FPB 78-1: Workshop And Swim Step Bulk Storage And Structure


When you design a structural system, there are many considerations, among which is storage.

In the case of the workshop/crew cabin aft of the engine room, we are particularly interested in the bulk storage of engineering liquids. The framing system is laid out to efficiently store 20 liter/5 gallon containers. The area adjacent to, and aft of, the rudder posts can absorb 24 of these containers.

Forward of this, under the sole, is room for an additional eight to twelve containers.

Sounds like a bunch, but consider: two engines times roughly 30L/oil change times 5 oil changes equals 15 containers.
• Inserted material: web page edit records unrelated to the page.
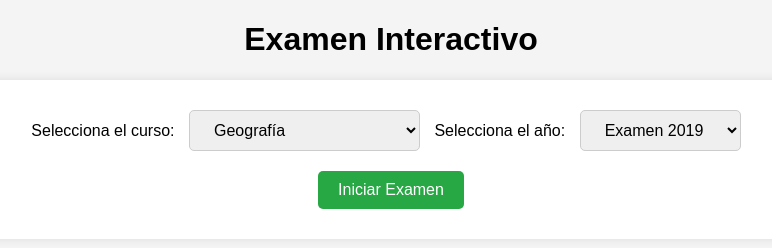
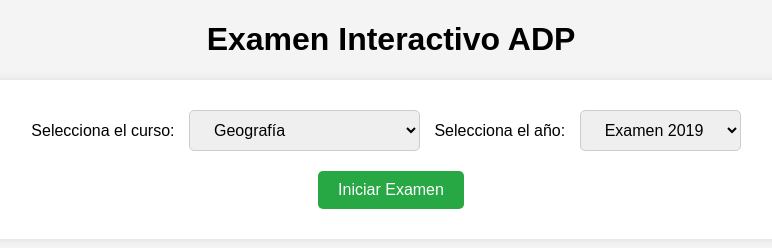
Before and after one commit to RuriEnciso/EXAMENES_ACADEMIA_DIPLOMATICA, a plain HTML site: page index.html in a window 1280 px wide. Shown: the whole page, without its empty margins (249-1021 px from the left). Drawn offline with Linux system fonts and the light colour scheme.

Commit message:
update title

```diff
--- a/index.html
+++ b/index.html
@@ -78,7 +78,7 @@
     </style>
 </head>
 <body>
-    <h1>Examen Interactivo</h1>
+    <h1>Examen Interactivo ADP</h1>
 
     <div class="container">
         <label for="courseSelector">Selecciona el curso:</label>
```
Let’s add in a couple more for the genset, call it 18 20L pails. Now add four 10L containers of coolant, say two more for steering system hydraulic oil, and then four more 20L pails (minimum) of hydraulic system oil, and all of a sudden all that space under the swim step is close to full.


At the swim step level aft of the workshop are two large exterior lockers. Above, we are looking at the locker to port.


The spare props will store on the spindle. And above that there is a huge bulk stores area.


The flammable stores locker opposite can hold 18 of the 20L /5.3 US gallon containers.

Posted by Steve Dashew  (April 20, 2016)

4 Responses to “FPB 78-1: Workshop And Swim Step Bulk Storage And Structure”

  1. Bob Says:


    Thanks for sharing all this detail, Circa’s work is as ever outstanding. Did you ever consider built in tankage for oil storage?
    Cant wait for the sea trials.

  2. Steve Dashew Says:

    Hi Bob:
    We have thought about bulk oil storage for new and used. However, for many reasons this is impractical, mainly to do with the transfer process on and off the boat.

  3. Fred Sorensen Says:

    It’s an altogether elegant piece of work.

    What’s you scheme for keeping all those stored plastic liquid containers from moving around and chafing small holes in them ?

  4. Steve Dashew Says:

    Hi Fred:
    To the extent that the containers come into contact with the girder caps, the edges of the aluminum are softened, and have not presented a chafe problem in the past. If it were a problem there are a variety of options for slipping something with a larger radius over the frame cap edge.